They ar not only court rights. Very importantly, they would operate as educational and preventative principles for a wide range of occupations, of people working in the public services, so that this really does help create a culture of rights, and crucially, prevent violations of rights. Many countries have found that widening the appeal of human riths in this way helps bolster democracy. I had the privilege of working in South Africa for five years from 2002 and have seen these rights used very effectively by the poorest and most vulnerable people in the community. This has had two effects: firstly, there has developed a great pride in and sense of ownership of the whole range of human rights. If an individual or a group claims rights of access to the highest attainable standard of health – access to a life-saving cancer drug, say – then it benefits everybody who is eligible, and instils a sense of community because socio-economic rights are based on the principle that ‘I am, because you are.’ Secondly, it helps change the face of the judiciary. Serving on the bench are those who have experienced poverty issues directly and this widens those who are willing to sit on the bench because they can see a role in helping to alleviate poverty.
But socio-economic rights are not only for the poorest countries.
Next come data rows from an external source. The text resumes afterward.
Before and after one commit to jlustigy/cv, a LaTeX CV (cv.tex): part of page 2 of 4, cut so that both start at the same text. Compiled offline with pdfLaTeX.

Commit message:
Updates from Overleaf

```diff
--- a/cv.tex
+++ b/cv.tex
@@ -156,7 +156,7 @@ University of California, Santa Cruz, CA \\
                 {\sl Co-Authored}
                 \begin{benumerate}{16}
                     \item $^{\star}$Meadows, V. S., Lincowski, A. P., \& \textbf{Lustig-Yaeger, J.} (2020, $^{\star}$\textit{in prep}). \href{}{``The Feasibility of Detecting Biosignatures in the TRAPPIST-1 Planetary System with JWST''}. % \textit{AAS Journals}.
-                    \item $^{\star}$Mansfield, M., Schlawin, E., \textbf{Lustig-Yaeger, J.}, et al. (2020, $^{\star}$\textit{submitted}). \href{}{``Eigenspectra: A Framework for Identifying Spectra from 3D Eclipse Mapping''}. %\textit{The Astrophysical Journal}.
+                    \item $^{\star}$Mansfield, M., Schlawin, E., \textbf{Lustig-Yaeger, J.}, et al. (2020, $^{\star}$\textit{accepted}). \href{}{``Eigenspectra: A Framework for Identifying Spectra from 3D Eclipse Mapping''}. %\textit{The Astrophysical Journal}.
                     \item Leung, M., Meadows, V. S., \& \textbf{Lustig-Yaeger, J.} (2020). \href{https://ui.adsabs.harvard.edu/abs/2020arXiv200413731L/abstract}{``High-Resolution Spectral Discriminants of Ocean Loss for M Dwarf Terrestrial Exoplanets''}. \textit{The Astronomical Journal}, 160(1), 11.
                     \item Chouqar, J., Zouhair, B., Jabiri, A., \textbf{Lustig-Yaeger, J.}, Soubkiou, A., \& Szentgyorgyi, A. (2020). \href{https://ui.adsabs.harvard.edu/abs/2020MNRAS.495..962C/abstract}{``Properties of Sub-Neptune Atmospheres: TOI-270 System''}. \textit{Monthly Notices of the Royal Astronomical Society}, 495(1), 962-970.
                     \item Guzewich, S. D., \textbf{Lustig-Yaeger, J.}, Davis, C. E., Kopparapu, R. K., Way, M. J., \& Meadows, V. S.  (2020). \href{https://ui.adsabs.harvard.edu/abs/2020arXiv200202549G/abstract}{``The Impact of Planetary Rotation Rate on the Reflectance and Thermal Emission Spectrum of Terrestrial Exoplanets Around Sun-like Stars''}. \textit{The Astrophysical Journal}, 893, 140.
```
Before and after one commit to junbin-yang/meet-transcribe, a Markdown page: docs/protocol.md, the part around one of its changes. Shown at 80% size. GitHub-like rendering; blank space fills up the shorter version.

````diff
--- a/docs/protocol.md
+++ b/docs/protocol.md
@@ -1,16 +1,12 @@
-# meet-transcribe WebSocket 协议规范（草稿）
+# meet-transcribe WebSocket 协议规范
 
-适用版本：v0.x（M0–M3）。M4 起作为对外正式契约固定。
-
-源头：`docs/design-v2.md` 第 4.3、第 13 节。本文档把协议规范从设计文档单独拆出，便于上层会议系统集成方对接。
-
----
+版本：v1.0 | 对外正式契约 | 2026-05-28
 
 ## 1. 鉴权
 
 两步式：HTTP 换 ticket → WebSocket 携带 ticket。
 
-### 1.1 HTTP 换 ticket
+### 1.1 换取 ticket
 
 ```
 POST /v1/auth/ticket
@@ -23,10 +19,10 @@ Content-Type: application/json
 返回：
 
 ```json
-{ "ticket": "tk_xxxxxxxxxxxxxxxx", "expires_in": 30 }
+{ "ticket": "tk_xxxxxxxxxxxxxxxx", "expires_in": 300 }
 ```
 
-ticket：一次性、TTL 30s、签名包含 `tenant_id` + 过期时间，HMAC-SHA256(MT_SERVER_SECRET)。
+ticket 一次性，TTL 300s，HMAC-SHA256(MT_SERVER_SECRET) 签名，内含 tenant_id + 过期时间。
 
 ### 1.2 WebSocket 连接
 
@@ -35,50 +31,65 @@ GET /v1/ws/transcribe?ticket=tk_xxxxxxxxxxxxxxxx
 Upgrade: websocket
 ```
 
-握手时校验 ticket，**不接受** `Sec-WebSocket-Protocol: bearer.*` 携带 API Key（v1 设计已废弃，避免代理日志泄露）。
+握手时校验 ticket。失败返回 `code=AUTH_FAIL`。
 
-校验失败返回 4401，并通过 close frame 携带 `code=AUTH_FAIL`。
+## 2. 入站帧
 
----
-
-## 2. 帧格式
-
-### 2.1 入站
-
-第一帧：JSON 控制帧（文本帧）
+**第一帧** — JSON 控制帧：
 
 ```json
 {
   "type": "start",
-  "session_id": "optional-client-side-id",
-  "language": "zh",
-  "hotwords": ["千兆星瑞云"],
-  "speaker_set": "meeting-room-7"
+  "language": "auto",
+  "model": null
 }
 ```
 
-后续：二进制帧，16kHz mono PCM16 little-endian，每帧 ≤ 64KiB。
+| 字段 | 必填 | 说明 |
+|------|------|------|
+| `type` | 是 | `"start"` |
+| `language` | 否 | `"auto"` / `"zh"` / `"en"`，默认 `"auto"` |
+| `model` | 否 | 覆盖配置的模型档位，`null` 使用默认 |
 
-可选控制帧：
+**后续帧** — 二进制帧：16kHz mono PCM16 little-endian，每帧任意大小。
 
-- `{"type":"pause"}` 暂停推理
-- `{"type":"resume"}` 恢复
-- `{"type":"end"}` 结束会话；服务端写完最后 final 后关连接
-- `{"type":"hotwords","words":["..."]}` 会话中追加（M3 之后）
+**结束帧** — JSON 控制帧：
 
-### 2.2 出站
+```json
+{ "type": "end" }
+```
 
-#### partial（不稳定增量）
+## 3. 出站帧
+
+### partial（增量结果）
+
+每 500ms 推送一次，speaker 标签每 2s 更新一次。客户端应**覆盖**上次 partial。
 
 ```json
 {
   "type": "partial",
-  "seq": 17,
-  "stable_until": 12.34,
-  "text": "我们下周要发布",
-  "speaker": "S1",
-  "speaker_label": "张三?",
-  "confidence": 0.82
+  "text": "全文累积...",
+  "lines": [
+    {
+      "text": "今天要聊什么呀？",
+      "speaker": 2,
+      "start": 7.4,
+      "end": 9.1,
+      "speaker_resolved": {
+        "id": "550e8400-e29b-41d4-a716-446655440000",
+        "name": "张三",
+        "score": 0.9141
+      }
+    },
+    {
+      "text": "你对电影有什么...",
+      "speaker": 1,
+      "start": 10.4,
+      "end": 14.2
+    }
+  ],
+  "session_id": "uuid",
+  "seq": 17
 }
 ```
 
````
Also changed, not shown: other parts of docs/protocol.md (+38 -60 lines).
According to the Un Committee on the Economic, Social and Cultural Rights, the right to adequate housing includes a duty on the government to make mortgage finance available to those who wish to purchase their homes. So what it does is to turn what is currently a political discretion into an effective legal right. Europe has its own socio-economic charter pertinent for European countries. The revised European Social Charter is the sister-treaty of the European Convention on Human Rights and countries from Portugal to France, the Netherlands and Ireland have allowed collective complaints of their citizens to petition it for rights which have been denied to them, It has been very successfully used and implemented by the governments. These are not idealistic goals. They are rights which have to be progressively implemented according to the maximum available resources. Progressivley means less waste: funds being spent more efficiently.
So to better protect our human rights in this country. Firstly, we have got to consult widely, as Jean Candler said, on what should be in a Bill of Rights. We are falling behind a growing number of countries who are protecting their socio-economic rights – rights that are particularly important as we enter a deep recession. Secondly, the United Kingdom should be lobbied to ratify all the provisions of the European Social Charter, to enable us to petition on a wide range of economic, social and cultural rights where British courts are unable to deal with them. That is a very simple and a very speedy procedure. Thirdly, we should enshrine socio-economic rights in our British Bill of Rights. What we are asking for here is both traditional in Britain, and universal. In other words, this is simply joined up human rights.